S&V readers are generally enthusiastic about 4K/Ultra HD, with 18 percent planning to buy an Ultra HD set, but still frustrated by the lack of programming and the piecemeal way in which the technology is being rolled out (we’re with you on that), according to the results of this week’s survey in which we asked for your take on 4K/Ultra HD.

Even so, fully one fifth of the respondents indicated that they would rather skip 4K and go straight to OLED—something that clearly won’t happen given the huge push 4K is getting by TV makers and retailers. At least Ultra HD set prices been moving steadily downward and the availability of 4K content is slowly improving—a bit too slowly for many of us. Just over one in ten reported being “perfectly happy” with 1080p, while another 11 percent feel 4K offers a step in video quality as long as you have a really big screen.

Summarizing how many S&V readers (and editors) no doubt feel about the state of 4K affairs, utopianemo wrote in a post: “4K looks great on a PJ, however I'm not giving 4K a second thought until expanded color gamut, compression schemes, HDR [high dynamic range], and HFR [high frame rate] are standardized. The various consortiums need to present the Next Big Thing as an overall package, not piecemeal little upgrades (which leaves little room for standardization). That's going to be the only way to get the consumers on-board and enthusiastic about it.” Amen.

For more on 4K/Ultra HD, see Tom Norton's excellent "Ultra HD: Is It Soup Yet?" post.

Here’s the full breakdown of our survey:

21% – I'd like to skip 4K and go straight to OLED (154 votes)

18% – I don't own a 4K/Ultra HD TV but plan to buy one (133 votes)

17% – 4K will be an awesome upgrade once content is readily available (129 votes)

13% – I 'm perfectly happy with my 1080p HDTV (99 votes)

11% – 4K offers a step up in video quality as long as you have a really big screen (80 votes)

8% – 4K represents an evolution, not revolution, in image quality (62 votes)

5% – I don't own a 4K/Ultra HD TV and don't plan to buy one (37 votes)

4% – 4K is a technology in search of a market (32 votes)

2% – I own a 4K/Ultra HD TV and watching my first movie in 4K was a life-changing experience (17 votes)

0% – I own a 4K/Ultra HD TV and watching my first movie in 4K left me wondering what all the fuss is about (2 votes)

utopianemo's picture

If this is my '15 minutes', then I truly am a pitiful soul. :)

dnoonie's picture

The bottom line is that there's a lot of change in display technology happening and unfortunately the future tech has no clear path from our perspective. Consequently there's a lot still be be sorted out. I just hope my currently display lasts until the sorting process works it self out since presently I have no clear cross grade path (from my Kuro) let alone an upgrade path.

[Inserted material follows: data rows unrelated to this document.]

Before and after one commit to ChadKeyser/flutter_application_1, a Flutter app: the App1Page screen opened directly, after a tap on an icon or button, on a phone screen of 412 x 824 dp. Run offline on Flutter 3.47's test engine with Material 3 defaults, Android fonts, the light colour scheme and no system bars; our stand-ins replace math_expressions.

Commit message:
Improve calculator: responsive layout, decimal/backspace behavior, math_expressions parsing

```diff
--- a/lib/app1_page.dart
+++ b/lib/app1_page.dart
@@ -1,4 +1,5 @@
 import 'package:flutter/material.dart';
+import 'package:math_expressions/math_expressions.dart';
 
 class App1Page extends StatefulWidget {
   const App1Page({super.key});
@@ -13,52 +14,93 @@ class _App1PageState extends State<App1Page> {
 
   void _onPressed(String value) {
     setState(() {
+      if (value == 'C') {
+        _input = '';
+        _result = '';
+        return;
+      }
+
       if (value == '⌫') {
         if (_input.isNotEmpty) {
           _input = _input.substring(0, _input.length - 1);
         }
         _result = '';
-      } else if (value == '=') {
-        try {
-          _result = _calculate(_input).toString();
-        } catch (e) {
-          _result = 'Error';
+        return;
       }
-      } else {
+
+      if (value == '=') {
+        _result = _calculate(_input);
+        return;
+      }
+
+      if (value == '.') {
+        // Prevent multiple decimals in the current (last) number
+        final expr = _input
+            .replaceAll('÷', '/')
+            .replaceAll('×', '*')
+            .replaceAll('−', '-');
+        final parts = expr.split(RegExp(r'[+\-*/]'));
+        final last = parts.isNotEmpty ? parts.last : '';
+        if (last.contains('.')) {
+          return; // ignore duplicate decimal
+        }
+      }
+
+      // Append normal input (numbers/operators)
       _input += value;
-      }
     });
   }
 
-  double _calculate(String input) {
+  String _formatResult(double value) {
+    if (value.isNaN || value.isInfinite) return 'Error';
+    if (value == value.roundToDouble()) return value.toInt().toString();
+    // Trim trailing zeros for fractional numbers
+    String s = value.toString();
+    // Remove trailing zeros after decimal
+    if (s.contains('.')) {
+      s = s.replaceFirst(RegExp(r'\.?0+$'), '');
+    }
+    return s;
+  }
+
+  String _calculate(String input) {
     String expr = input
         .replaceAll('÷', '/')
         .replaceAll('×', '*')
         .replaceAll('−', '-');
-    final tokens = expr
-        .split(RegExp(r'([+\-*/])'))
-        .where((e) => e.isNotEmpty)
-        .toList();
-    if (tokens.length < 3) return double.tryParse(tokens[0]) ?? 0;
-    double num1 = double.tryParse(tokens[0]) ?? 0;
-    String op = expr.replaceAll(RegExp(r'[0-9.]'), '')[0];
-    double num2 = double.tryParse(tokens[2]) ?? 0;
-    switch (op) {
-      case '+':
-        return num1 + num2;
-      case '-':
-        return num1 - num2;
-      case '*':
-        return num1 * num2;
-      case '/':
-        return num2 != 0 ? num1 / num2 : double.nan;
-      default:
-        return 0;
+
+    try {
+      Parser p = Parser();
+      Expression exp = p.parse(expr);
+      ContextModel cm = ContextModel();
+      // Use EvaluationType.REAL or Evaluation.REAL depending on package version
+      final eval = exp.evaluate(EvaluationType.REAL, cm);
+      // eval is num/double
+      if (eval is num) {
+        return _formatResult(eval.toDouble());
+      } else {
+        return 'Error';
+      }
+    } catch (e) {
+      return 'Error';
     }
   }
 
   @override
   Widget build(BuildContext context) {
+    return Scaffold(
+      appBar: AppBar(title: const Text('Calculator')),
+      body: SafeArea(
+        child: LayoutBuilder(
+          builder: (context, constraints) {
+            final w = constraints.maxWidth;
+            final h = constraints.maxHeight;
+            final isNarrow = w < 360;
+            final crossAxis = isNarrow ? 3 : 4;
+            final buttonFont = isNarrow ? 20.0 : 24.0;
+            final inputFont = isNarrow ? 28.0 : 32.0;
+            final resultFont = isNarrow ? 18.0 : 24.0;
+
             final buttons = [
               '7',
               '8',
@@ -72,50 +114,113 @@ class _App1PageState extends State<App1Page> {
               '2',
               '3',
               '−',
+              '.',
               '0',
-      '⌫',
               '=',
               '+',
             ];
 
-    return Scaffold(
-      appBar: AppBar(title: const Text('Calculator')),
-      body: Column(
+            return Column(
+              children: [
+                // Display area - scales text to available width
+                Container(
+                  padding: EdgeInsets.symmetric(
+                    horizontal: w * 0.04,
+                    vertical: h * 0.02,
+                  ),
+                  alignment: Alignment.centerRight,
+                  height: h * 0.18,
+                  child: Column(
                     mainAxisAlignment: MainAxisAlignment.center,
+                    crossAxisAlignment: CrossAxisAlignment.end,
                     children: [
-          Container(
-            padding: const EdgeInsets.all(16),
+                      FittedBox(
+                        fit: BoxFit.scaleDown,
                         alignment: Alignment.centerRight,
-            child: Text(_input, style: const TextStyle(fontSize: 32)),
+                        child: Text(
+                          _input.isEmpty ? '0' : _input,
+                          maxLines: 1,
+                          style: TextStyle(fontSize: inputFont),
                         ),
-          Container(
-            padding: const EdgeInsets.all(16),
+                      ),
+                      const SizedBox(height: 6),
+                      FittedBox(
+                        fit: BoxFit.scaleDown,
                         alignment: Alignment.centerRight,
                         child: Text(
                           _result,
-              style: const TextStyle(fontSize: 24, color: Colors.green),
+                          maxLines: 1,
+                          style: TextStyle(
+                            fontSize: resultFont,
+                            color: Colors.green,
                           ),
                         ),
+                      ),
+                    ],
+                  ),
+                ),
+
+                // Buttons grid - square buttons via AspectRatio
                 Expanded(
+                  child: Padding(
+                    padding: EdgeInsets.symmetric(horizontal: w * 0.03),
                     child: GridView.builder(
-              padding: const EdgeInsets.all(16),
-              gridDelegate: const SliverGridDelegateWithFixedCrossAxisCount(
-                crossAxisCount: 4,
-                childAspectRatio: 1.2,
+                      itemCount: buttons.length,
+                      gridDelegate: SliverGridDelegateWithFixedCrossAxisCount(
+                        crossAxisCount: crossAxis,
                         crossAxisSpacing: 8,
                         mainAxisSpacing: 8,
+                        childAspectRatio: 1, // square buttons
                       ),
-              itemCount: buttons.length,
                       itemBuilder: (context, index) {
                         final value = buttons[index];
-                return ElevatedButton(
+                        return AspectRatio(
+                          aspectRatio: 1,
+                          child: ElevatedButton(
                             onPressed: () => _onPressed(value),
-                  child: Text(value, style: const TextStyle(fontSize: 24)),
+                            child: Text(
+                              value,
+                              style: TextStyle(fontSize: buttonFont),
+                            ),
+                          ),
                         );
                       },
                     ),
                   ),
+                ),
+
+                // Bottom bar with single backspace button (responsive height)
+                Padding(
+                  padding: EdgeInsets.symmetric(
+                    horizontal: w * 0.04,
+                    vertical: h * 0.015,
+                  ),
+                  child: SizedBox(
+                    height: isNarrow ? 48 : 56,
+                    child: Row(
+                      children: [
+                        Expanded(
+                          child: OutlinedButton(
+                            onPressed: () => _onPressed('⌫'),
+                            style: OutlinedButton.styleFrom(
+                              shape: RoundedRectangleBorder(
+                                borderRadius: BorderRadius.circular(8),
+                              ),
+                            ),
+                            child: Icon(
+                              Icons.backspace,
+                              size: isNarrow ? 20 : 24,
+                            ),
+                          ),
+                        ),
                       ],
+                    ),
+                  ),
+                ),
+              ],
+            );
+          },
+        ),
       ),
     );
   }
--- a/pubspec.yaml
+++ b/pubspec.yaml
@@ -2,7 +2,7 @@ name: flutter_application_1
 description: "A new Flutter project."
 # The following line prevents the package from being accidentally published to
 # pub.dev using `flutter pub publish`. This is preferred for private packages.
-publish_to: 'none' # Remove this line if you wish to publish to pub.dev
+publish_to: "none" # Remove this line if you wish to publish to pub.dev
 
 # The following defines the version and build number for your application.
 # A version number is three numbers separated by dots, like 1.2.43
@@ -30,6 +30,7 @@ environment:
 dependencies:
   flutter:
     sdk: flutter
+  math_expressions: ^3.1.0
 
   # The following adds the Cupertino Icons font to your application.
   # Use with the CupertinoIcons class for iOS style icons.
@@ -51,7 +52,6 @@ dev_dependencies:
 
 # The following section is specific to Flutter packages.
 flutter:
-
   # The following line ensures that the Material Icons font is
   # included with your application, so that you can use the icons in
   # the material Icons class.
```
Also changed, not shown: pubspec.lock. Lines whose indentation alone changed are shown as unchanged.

Maybe Panasonic's upcoming AX900 will be the cross grade or maybe even a slight upgrade. Hope it comes in a 70" or 75"!

dcooph's picture

I didn't see an option that read "I'm waiting for the emergence of 4K OLED displays, thankyouverymuch". I'd vote for that one.

jnemesh's picture

dnoonie Yes, you are right, there is a LOT of change coming, and like you said, there is not a clear path right now. Is the future HDMI 2.0? DisplayPort? Some other connection? No one knows right now...which is why Samsung is bypassing the issue by having their sets stream UHD (4k) content internally, bypassing the whole mess. I also like that their current sets are HARDWARE upgradeable. That was important in last year's "F9000" series, since they lacked the H.265 hardware decoder needed to stream 4k Netflix, but early adopters weren't hosed, Samsung made an upgrade box for them! Upgradeability like this will be extremely important for the next couple years as standards evolve. I wouldn't recommend buying a 4k set right now that isn't HARDWARE upgradable.

dnoonie's picture

Thanks jnemesh. Good thoughts. I'm hoping I won't have to "upgrade" till the changes are more stable, but if I do I'll find a TV with upgradability in mind.